> **Assignment**: Your answer should be the lines of the material that include the word "vectors".
◆ ◆ ◆ ◆ ◆ ◆ ◆
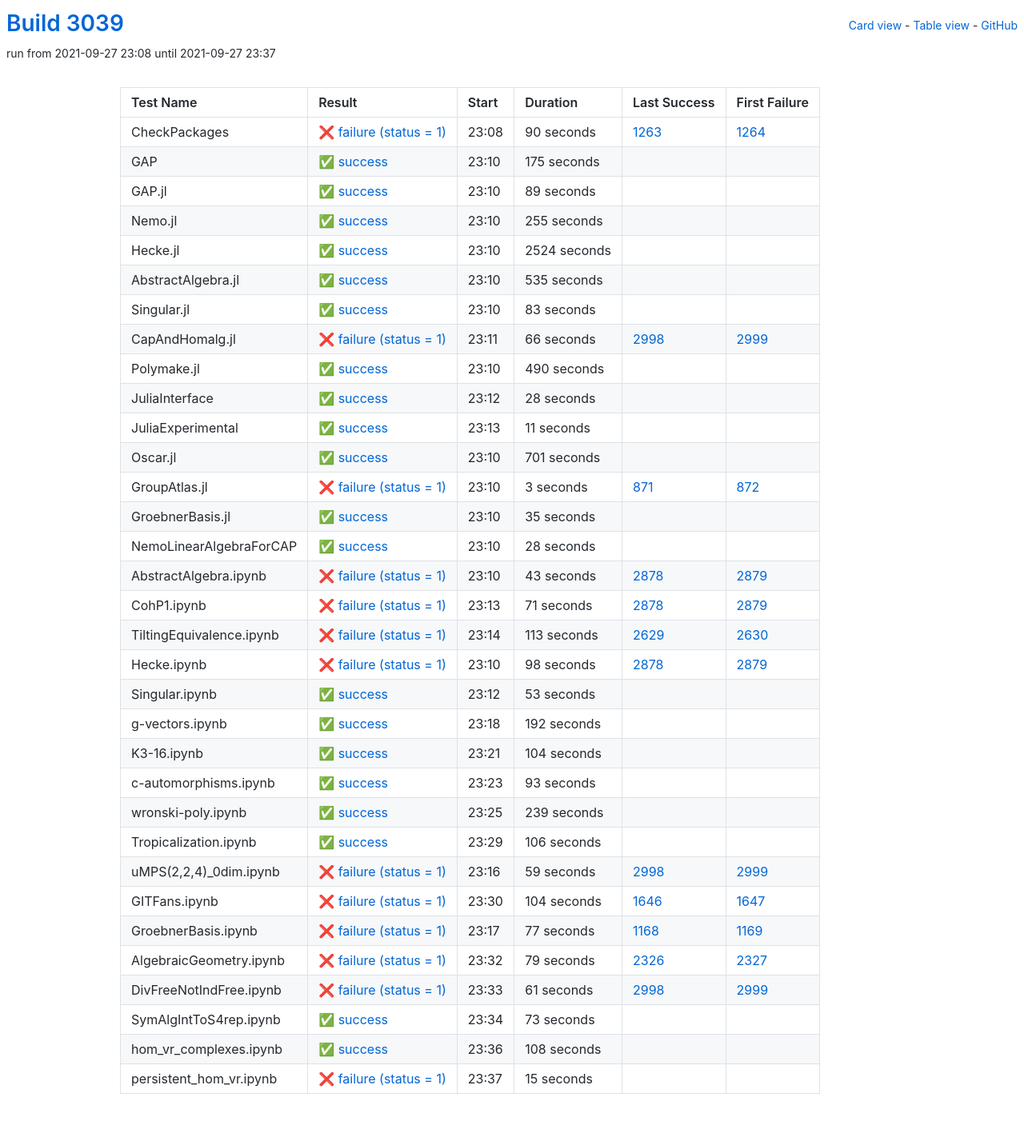
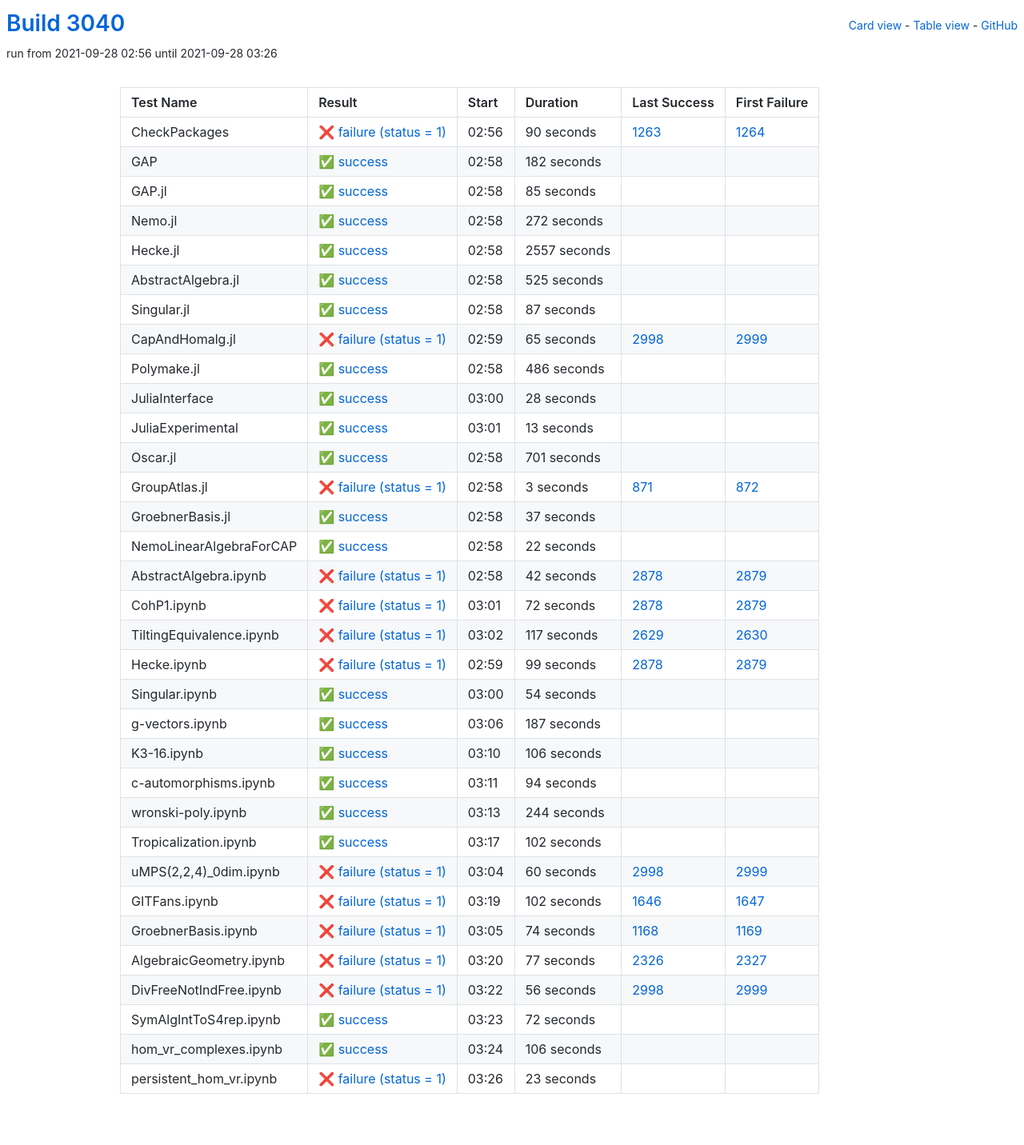
Before and after one commit to oscar-system/oscar-ci-status-stable, a Jekyll site: the page built from table.html, in a window 1280 px wide. Shown: the whole page at 80% size. Built offline with Jekyll 4.4.1, drawn with Linux system fonts in a browser that asks for light colours.

Commit message:
Build #3040

```diff
--- a/_data/ci.yml
+++ b/_data/ci.yml
@@ -1,6 +1,6 @@
 ---
-build: 3039
-build_url: https://oscarci.mathematik.uni-kl.de/job/oscar-stable/3039/
+build: 3040
+build_url: https://oscarci.mathematik.uni-kl.de/job/oscar-stable/3040/
 job: oscar-stable
 organization: oscar-system
 repo: oscar-ci-status-stable
@@ -8,8 +8,8 @@ repourl: https://github.com/oscar-system/oscar-ci-status-stable
 tests:
 - name: CheckPackages
   id: checkpackages
-  log: https://oscarci.mathematik.uni-kl.de/job/oscar-stable/3039/artifact/logs/build-3039/CheckPackages.log
-  start: 2021-09-27 23:08
+  log: https://oscarci.mathematik.uni-kl.de/job/oscar-stable/3040/artifact/logs/build-3040/CheckPackages.log
+  start: 2021-09-28 02:56
   success: false
   exitcode: 1
   status: failure
@@ -20,104 +20,104 @@ tests:
   first_failure_url: https://oscarci.mathematik.uni-kl.de/job/oscar-stable/1264/
 - name: GAP
   id: gap
-  log: https://oscarci.mathematik.uni-kl.de/job/oscar-stable/3039/artifact/logs/build-3039/GAP.log
-  start: 2021-09-27 23:10
+  log: https://oscarci.mathematik.uni-kl.de/job/oscar-stable/3040/artifact/logs/build-3040/GAP.log
+  start: 2021-09-28 02:58
   success: true
   exitcode: 0
   status: success
-  duration: 175
+  duration: 182
   last_success: false
   last_success_url:
   first_failure: false
   first_failure_url:
 - name: GAP.jl
   id: gap-jl
-  log: https://oscarci.mathematik.uni-kl.de/job/oscar-stable/3039/artifact/logs/build-3039/GAP.jl.log
-  start: 2021-09-27 23:10
+  log: https://oscarci.mathematik.uni-kl.de/job/oscar-stable/3040/artifact/logs/build-3040/GAP.jl.log
+  start: 2021-09-28 02:58
   success: true
   exitcode: 0
   status: success
-  duration: 89
+  duration: 85
   last_success: false
   last_success_url:
   first_failure: false
   first_failure_url:
 - name: Nemo.jl
   id: nemo-jl
-  log: https://oscarci.mathematik.uni-kl.de/job/oscar-stable/3039/artifact/logs/build-3039/Nemo.jl.log
-  start: 2021-09-27 23:10
+  log: https://oscarci.mathematik.uni-kl.de/job/oscar-stable/3040/artifact/logs/build-3040/Nemo.jl.log
+  start: 2021-09-28 02:58
   success: true
   exitcode: 0
   status: success
-  duration: 255
+  duration: 272
   last_success: false
   last_success_url:
   first_failure: false
   first_failure_url:
 - name: Hecke.jl
   id: hecke-jl
-  log: https://oscarci.mathematik.uni-kl.de/job/oscar-stable/3039/artifact/logs/build-3039/Hecke.jl.log
-  start: 2021-09-27 23:10
+  log: https://oscarci.mathematik.uni-kl.de/job/oscar-stable/3040/artifact/logs/build-3040/Hecke.jl.log
+  start: 2021-09-28 02:58
   success: true
   exitcode: 0
   status: success
-  duration: 2524
+  duration: 2557
   last_success: false
   last_success_url:
   first_failure: false
   first_failure_url:
 - name: AbstractAlgebra.jl
   id: abstractalgebra-jl
-  log: https://oscarci.mathematik.uni-kl.de/job/oscar-stable/3039/artifact/logs/build-3039/AbstractAlgebra.jl.log
-  start: 2021-09-27 23:10
+  log: https://oscarci.mathematik.uni-kl.de/job/oscar-stable/3040/artifact/logs/build-3040/AbstractAlgebra.jl.log
+  start: 2021-09-28 02:58
   success: true
   exitcode: 0
   status: success
-  duration: 535
+  duration: 525
   last_success: false
   last_success_url:
   first_failure: false
   first_failure_url:
 - name: Singular.jl
   id: singular-jl
-  log: https://oscarci.mathematik.uni-kl.de/job/oscar-stable/3039/artifact/logs/build-3039/Singular.jl.log
-  start: 2021-09-27 23:10
+  log: https://oscarci.mathematik.uni-kl.de/job/oscar-stable/3040/artifact/logs/build-3040/Singular.jl.log
+  start: 2021-09-28 02:58
   success: true
   exitcode: 0
   status: success
-  duration: 83
+  duration: 87
   last_success: false
   last_success_url:
   first_failure: false
   first_failure_url:
 - name: CapAndHomalg.jl
   id: capandhomalg-jl
-  log: https://oscarci.mathematik.uni-kl.de/job/oscar-stable/3039/artifact/logs/build-3039/CapAndHomalg.jl.log
-  start: 2021-09-27 23:11
+  log: https://oscarci.mathematik.uni-kl.de/job/oscar-stable/3040/artifact/logs/build-3040/CapAndHomalg.jl.log
+  start: 2021-09-28 02:59
   success: false
   exitcode: 1
   status: failure
-  duration: 66
+  duration: 65
   last_success: 2998
   last_success_url: https://oscarci.mathematik.uni-kl.de/job/oscar-stable/2998/
   first_failure: 2999
   first_failure_url: https://oscarci.mathematik.uni-kl.de/job/oscar-stable/2999/
 - name: Polymake.jl
   id: polymake-jl
-  log: https://oscarci.mathematik.uni-kl.de/job/oscar-stable/3039/artifact/logs/build-3039/Polymake.jl.log
-  start: 2021-09-27 23:10
+  log: https://oscarci.mathematik.uni-kl.de/job/oscar-stable/3040/artifact/logs/build-3040/Polymake.jl.log
+  start: 2021-09-28 02:58
   success: true
   exitcode: 0
   status: success
-  duration: 490
+  duration: 486
   last_success: false
   last_success_url:
   first_failure: false
   first_failure_url:
 - name: JuliaInterface
   id: juliainterface
-  log: https://oscarci.mathematik.uni-kl.de/job/oscar-stable/3039/artifact/logs/build-3039/JuliaInterface.log
-  start: 2021-09-27 23:12
+  log: https://oscarci.mathematik.uni-kl.de/job/oscar-stable/3040/artifact/logs/build-3040/JuliaInterface.log
+  start: 2021-09-28 03:00
   success: true
   exitcode: 0
   status: success
@@ -128,20 +128,20 @@ tests:
   first_failure_url:
 - name: JuliaExperimental
   id: juliaexperimental
-  log: https://oscarci.mathematik.uni-kl.de/job/oscar-stable/3039/artifact/logs/build-3039/JuliaExperimental.log
-  start: 2021-09-27 23:13
+  log: https://oscarci.mathematik.uni-kl.de/job/oscar-stable/3040/artifact/logs/build-3040/JuliaExperimental.log
+  start: 2021-09-28 03:01
   success: true
   exitcode: 0
   status: success
-  duration: 11
+  duration: 13
   last_success: false
   last_success_url:
   first_failure: false
   first_failure_url:
 - name: Oscar.jl
   id: oscar-jl
-  log: https://oscarci.mathematik.uni-kl.de/job/oscar-stable/3039/artifact/logs/build-3039/Oscar.jl.log
-  start: 2021-09-27 23:10
+  log: https://oscarci.mathematik.uni-kl.de/job/oscar-stable/3040/artifact/logs/build-3040/Oscar.jl.log
+  start: 2021-09-28 02:58
   success: true
   exitcode: 0
   status: success
@@ -152,8 +152,8 @@ tests:
   first_failure_url:
 - name: GroupAtlas.jl
   id: groupatlas-jl
-  log: https://oscarci.mathematik.uni-kl.de/job/oscar-stable/3039/artifact/logs/build-3039/GroupAtlas.jl.log
-  start: 2021-09-27 23:10
+  log: https://oscarci.mathematik.uni-kl.de/job/oscar-stable/3040/artifact/logs/build-3040/GroupAtlas.jl.log
+  start: 2021-09-28 02:58
   success: false
   exitcode: 1
   status: failure
@@ -164,140 +164,104 @@ tests:
   first_failure_url: https://oscarci.mathematik.uni-kl.de/job/oscar-stable/872/
 - name: GroebnerBasis.jl
   id: groebnerbasis-jl
-  log: https://oscarci.mathematik.uni-kl.de/job/oscar-stable/3039/artifact/logs/build-3039/GroebnerBasis.jl.log
-  start: 2021-09-27 23:10
+  log: https://oscarci.mathematik.uni-kl.de/job/oscar-stable/3040/artifact/logs/build-3040/GroebnerBasis.jl.log
+  start: 2021-09-28 02:58
   success: true
   exitcode: 0
   status: success
-  duration: 35
+  duration: 37
   last_success: false
   last_success_url:
   first_failure: false
   first_failure_url:
 - name: NemoLinearAlgebraForCAP
   id: nemolinearalgebraforcap
-  log: https://oscarci.mathematik.uni-kl.de/job/oscar-stable/3039/artifact/logs/build-3039/NemoLinearAlgebraForCAP.log
-  start: 2021-09-27 23:10
+  log: https://oscarci.mathematik.uni-kl.de/job/oscar-stable/3040/artifact/logs/build-3040/NemoLinearAlgebraForCAP.log
+  start: 2021-09-28 02:58
   success: true
   exitcode: 0
   status: success
-  duration: 28
+  duration: 22
   last_success: false
   last_success_url:
   first_failure: false
   first_failure_url:
 - name: AbstractAlgebra.ipynb
   id: abstractalgebra-ipynb
-  log: https://oscarci.mathematik.uni-kl.de/job/oscar-stable/3039/artifact/logs/build-3039/AbstractAlgebra.ipynb.log
-  start: 2021-09-27 23:10
+  log: https://oscarci.mathematik.uni-kl.de/job/oscar-stable/3040/artifact/logs/build-3040/AbstractAlgebra.ipynb.log
+  start: 2021-09-28 02:58
   success: false
   exitcode: 1
   status: failure
-  duration: 43
+  duration: 42
   last_success: 2878
   last_success_url: https://oscarci.mathematik.uni-kl.de/job/oscar-stable/2878/
   first_failure: 2879
   first_failure_url: https://oscarci.mathematik.uni-kl.de/job/oscar-stable/2879/
 - name: CohP1.ipynb
   id: cohp1-ipynb
-  log: https://oscarci.mathematik.uni-kl.de/job/oscar-stable/3039/artifact/logs/build-3039/CohP1.ipynb.log
-  start: 2021-09-27 23:13
+  log: https://oscarci.mathematik.uni-kl.de/job/oscar-stable/3040/artifact/logs/build-3040/CohP1.ipynb.log
+  start: 2021-09-28 03:01
   success: false
   exitcode: 1
   status: failure
-  duration: 71
+  duration: 72
   last_success: 2878
   last_success_url: https://oscarci.mathematik.uni-kl.de/job/oscar-stable/2878/
   first_failure: 2879
   first_failure_url: https://oscarci.mathematik.uni-kl.de/job/oscar-stable/2879/
 - name: TiltingEquivalence.ipynb
   id: tiltingequivalence-ipynb
-  log: https://oscarci.mathematik.uni-kl.de/job/oscar-stable/3039/artifact/logs/build-3039/TiltingEquivalence.ipynb.log
-  start: 2021-09-27 23:14
+  log: https://oscarci.mathematik.uni-kl.de/job/oscar-stable/3040/artifact/logs/build-3040/TiltingEquivalence.ipynb.log
+  start: 2021-09-28 03:02
   success: false
   exitcode: 1
   status: failure
-  duration: 113
+  duration: 117
   last_success: 2629
   last_success_url: https://oscarci.mathematik.uni-kl.de/job/oscar-stable/2629/
   first_failure: 2630
   first_failure_url: https://oscarci.mathematik.uni-kl.de/job/oscar-stable/2630/
 - name: Hecke.ipynb
   id: hecke-ipynb
-  log: https://oscarci.mathematik.uni-kl.de/job/oscar-stable/3039/artifact/logs/build-3039/Hecke.ipynb.log
-  start: 2021-09-27 23:10
+  log: https://oscarci.mathematik.uni-kl.de/job/oscar-stable/3040/artifact/logs/build-3040/Hecke.ipynb.log
+  start: 2021-09-28 02:59
   success: false
   exitcode: 1
   status: failure
-  duration: 98
+  duration: 99
   last_success: 2878
   last_success_url: https://oscarci.mathematik.uni-kl.de/job/oscar-stable/2878/
   first_failure: 2879
   first_failure_url: https://oscarci.mathematik.uni-kl.de/job/oscar-stable/2879/
 - name: Singular.ipynb
   id: singular-ipynb
-  log: https://oscarci.mathematik.uni-kl.de/job/oscar-stable/3039/artifact/logs/build-3039/Singular.ipynb.log
-  start: 2021-09-27 23:12
+  log: https://oscarci.mathematik.uni-kl.de/job/oscar-stable/3040/artifact/logs/build-3040/Singular.ipynb.log
+  start: 2021-09-28 03:00
   success: true
   exitcode: 0
   status: success
-  duration: 53
+  duration: 54
   last_success: false
   last_success_url:
   first_failure: false
   first_failure_url:
 - name: g-vectors.ipynb
   id: g-vectors-ipynb
-  log: https://oscarci.mathematik.uni-kl.de/job/oscar-stable/3039/artifact/logs/build-3039/g-vectors.ipynb.log
-  start: 2021-09-27 23:18
+  log: https://oscarci.mathematik.uni-kl.de/job/oscar-stable/3040/artifact/logs/build-3040/g-vectors.ipynb.log
+  start: 2021-09-28 03:06
   success: true
   exitcode: 0
   status: success
-  duration: 192
+  duration: 187
   last_success: false
   last_success_url:
   first_failure: false
   first_failure_url:
 - name: K3-16.ipynb
   id: k3-16-ipynb
-  log: https://oscarci.mathematik.uni-kl.de/job/oscar-stable/3039/artifact/logs/build-3039/K3-16.ipynb.log
-  start: 2021-09-27 23:21
-  success: true
-  exitcode: 0
-  status: success
-  duration: 104
-  last_success: false
-  last_success_url:
-  first_failure: false
-  first_failure_url:
-- name: c-automorphisms.ipynb
-  id: c-automorphisms-ipynb
-  log: https://oscarci.mathematik.uni-kl.de/job/oscar-stable/3039/artifact/logs/build-3039/c-automorphisms.ipynb.log
-  start: 2021-09-27 23:23
-  success: true
-  exitcode: 0
-  status: success
-  duration: 93
-  last_success: false
-  last_success_url:
-  first_failure: false
-  first_failure_url:
-- name: wronski-poly.ipynb
-  id: wronski-poly-ipynb
-  log: https://oscarci.mathematik.uni-kl.de/job/oscar-stable/3039/artifact/logs/build-3039/wronski-poly.ipynb.log
-  start: 2021-09-27 23:25
-  success: true
-  exitcode: 0
-  status: success
-  duration: 239
-  last_success: false
-  last_success_url:
-  first_failure: false
-  first_failure_url:
-- name: Tropicalization.ipynb
-  id: tropicalization-ipynb
-  log: https://oscarci.mathematik.uni-kl.de/job/oscar-stable/3039/artifact/logs/build-3039/Tropicalization.ipynb.log
-  start: 2021-09-27 23:29
+  log: https://oscarci.mathematik.uni-kl.de/job/oscar-stable/3040/artifact/logs/build-3040/K3-16.ipynb.log
+  start: 2021-09-28 03:10
   success: true
   exitcode: 0
   status: success
@@ -306,98 +270,134 @@ tests:
   last_success_url:
   first_failure: false
   first_failure_url:
+- name: c-automorphisms.ipynb
+  id: c-automorphisms-ipynb
+  log: https://oscarci.mathematik.uni-kl.de/job/oscar-stable/3040/artifact/logs/build-3040/c-automorphisms.ipynb.log
+  start: 2021-09-28 03:11
+  success: true
+  exitcode: 0
+  status: success
+  duration: 94
+  last_success: false
+  last_success_url:
+  first_failure: false
+  first_failure_url:
+- name: wronski-poly.ipynb
+  id: wronski-poly-ipynb
+  log: https://oscarci.mathematik.uni-kl.de/job/oscar-stable/3040/artifact/logs/build-3040/wronski-poly.ipynb.log
+  start: 2021-09-28 03:13
+  success: true
+  exitcode: 0
+  status: success
+  duration: 244
+  last_success: false
+  last_success_url:
+  first_failure: false
+  first_failure_url:
+- name: Tropicalization.ipynb
+  id: tropicalization-ipynb
+  log: https://oscarci.mathematik.uni-kl.de/job/oscar-stable/3040/artifact/logs/build-3040/Tropicalization.ipynb.log
+  start: 2021-09-28 03:17
+  success: true
+  exitcode: 0
+  status: success
+  duration: 102
+  last_success: false
+  last_success_url:
+  first_failure: false
+  first_failure_url:
 - name: uMPS(2,2,4)_0dim.ipynb
   id: umps-2-2-4-0dim-ipynb
-  log: https://oscarci.mathematik.uni-kl.de/job/oscar-stable/3039/artifact/logs/build-3039/uMPS-2-2-4-_0dim.ipynb.log
-  start: 2021-09-27 23:16
+  log: https://oscarci.mathematik.uni-kl.de/job/oscar-stable/3040/artifact/logs/build-3040/uMPS-2-2-4-_0dim.ipynb.log
+  start: 2021-09-28 03:04
   success: false
   exitcode: 1
   status: failure
-  duration: 59
+  duration: 60
   last_success: 2998
   last_success_url: https://oscarci.mathematik.uni-kl.de/job/oscar-stable/2998/
   first_failure: 2999
   first_failure_url: https://oscarci.mathematik.uni-kl.de/job/oscar-stable/2999/
 - name: GITFans.ipynb
   id: gitfans-ipynb
-  log: https://oscarci.mathematik.uni-kl.de/job/oscar-stable/3039/artifact/logs/build-3039/GITFans.ipynb.log
-  start: 2021-09-27 23:30
+  log: https://oscarci.mathematik.uni-kl.de/job/oscar-stable/3040/artifact/logs/build-3040/GITFans.ipynb.log
+  start: 2021-09-28 03:19
   success: false
   exitcode: 1
   status: failure
-  duration: 104
+  duration: 102
   last_success: 1646
   last_success_url: https://oscarci.mathematik.uni-kl.de/job/oscar-stable/1646/
   first_failure: 1647
   first_failure_url: https://oscarci.mathematik.uni-kl.de/job/oscar-stable/1647/
 - name: GroebnerBasis.ipynb
   id: groebnerbasis-ipynb
-  log: https://oscarci.mathematik.uni-kl.de/job/oscar-stable/3039/artifact/logs/build-3039/GroebnerBasis.ipynb.log
-  start: 2021-09-27 23:17
+  log: https://oscarci.mathematik.uni-kl.de/job/oscar-stable/3040/artifact/logs/build-3040/GroebnerBasis.ipynb.log
+  start: 2021-09-28 03:05
   success: false
   exitcode: 1
   status: failure
-  duration: 77
+  duration: 74
   last_success: 1168
   last_success_url: https://oscarci.mathematik.uni-kl.de/job/oscar-stable/1168/
   first_failure: 1169
   first_failure_url: https://oscarci.mathematik.uni-kl.de/job/oscar-stable/1169/
 - name: AlgebraicGeometry.ipynb
   id: algebraicgeometry-ipynb
-  log: https://oscarci.mathematik.uni-kl.de/job/oscar-stable/3039/artifact/logs/build-3039/AlgebraicGeometry.ipynb.log
-  start: 2021-09-27 23:32
+  log: https://oscarci.mathematik.uni-kl.de/job/oscar-stable/3040/artifact/logs/build-3040/AlgebraicGeometry.ipynb.log
+  start: 2021-09-28 03:20
   success: false
   exitcode: 1
   status: failure
-  duration: 79
+  duration: 77
   last_success: 2326
   last_success_url: https://oscarci.mathematik.uni-kl.de/job/oscar-stable/2326/
   first_failure: 2327
   first_failure_url: https://oscarci.mathematik.uni-kl.de/job/oscar-stable/2327/
 - name: DivFreeNotIndFree.ipynb
   id: divfreenotindfree-ipynb
-  log: https://oscarci.mathematik.uni-kl.de/job/oscar-stable/3039/artifact/logs/build-3039/DivFreeNotIndFree.ipynb.log
-  start: 2021-09-27 23:33
+  log: https://oscarci.mathematik.uni-kl.de/job/oscar-stable/3040/artifact/logs/build-3040/DivFreeNotIndFree.ipynb.log
+  start: 2021-09-28 03:22
   success: false
   exitcode: 1
   status: failure
-  duration: 61
+  duration: 56
   last_success: 2998
   last_success_url: https://oscarci.mathematik.uni-kl.de/job/oscar-stable/2998/
   first_failure: 2999
   first_failure_url: https://oscarci.mathematik.uni-kl.de/job/oscar-stable/2999/
 - name: SymAlgIntToS4rep.ipynb
   id: symalginttos4rep-ipynb
-  log: https://oscarci.mathematik.uni-kl.de/job/oscar-stable/3039/artifact/logs/build-3039/SymAlgIntToS4rep.ipynb.log
-  start: 2021-09-27 23:34
+  log: https://oscarci.mathematik.uni-kl.de/job/oscar-stable/3040/artifact/logs/build-3040/SymAlgIntToS4rep.ipynb.log
+  start: 2021-09-28 03:23
   success: true
   exitcode: 0
   status: success
-  duration: 73
+  duration: 72
   last_success: false
   last_success_url:
   first_failure: false
   first_failure_url:
 - name: hom_vr_complexes.ipynb
   id: hom-vr-complexes-ipynb
-  log: https://oscarci.mathematik.uni-kl.de/job/oscar-stable/3039/artifact/logs/build-3039/hom_vr_complexes.ipynb.log
-  start: 2021-09-27 23:36
+  log: https://oscarci.mathematik.uni-kl.de/job/oscar-stable/3040/artifact/logs/build-3040/hom_vr_complexes.ipynb.log
+  start: 2021-09-28 03:24
   success: true
   exitcode: 0
   status: success
-  duration: 108
+  duration: 106
   last_success: false
   last_success_url:
   first_failure: false
   first_failure_url:
 - name: persistent_hom_vr.ipynb
   id: persistent-hom-vr-ipynb
-  log: https://oscarci.mathematik.uni-kl.de/job/oscar-stable/3039/artifact/logs/build-3039/persistent_hom_vr.ipynb.log
-  start: 2021-09-27 23:37
+  log: https://oscarci.mathematik.uni-kl.de/job/oscar-stable/3040/artifact/logs/build-3040/persistent_hom_vr.ipynb.log
+  start: 2021-09-28 03:26
   success: false
   exitcode: 1
   status: failure
-  duration: 15
+  duration: 23
   last_success: false
   last_success_url:
   first_failure: false
```
Also changed, not shown: README.md.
◆ ◆ ◆ ◆ ◆ ◆ ◆
> **Your solution**:
 - name: g-vectors.ipynb
   id: g-vectors-ipynb
-  log: https://oscarci.mathematik.uni-kl.de/job/oscar-stable/3039/artifact/logs/build-3039/g-vectors.ipynb.log
+  log: https://oscarci.mathematik.uni-kl.de/job/oscar-stable/3040/artifact/logs/build-3040/g-vectors.ipynb.log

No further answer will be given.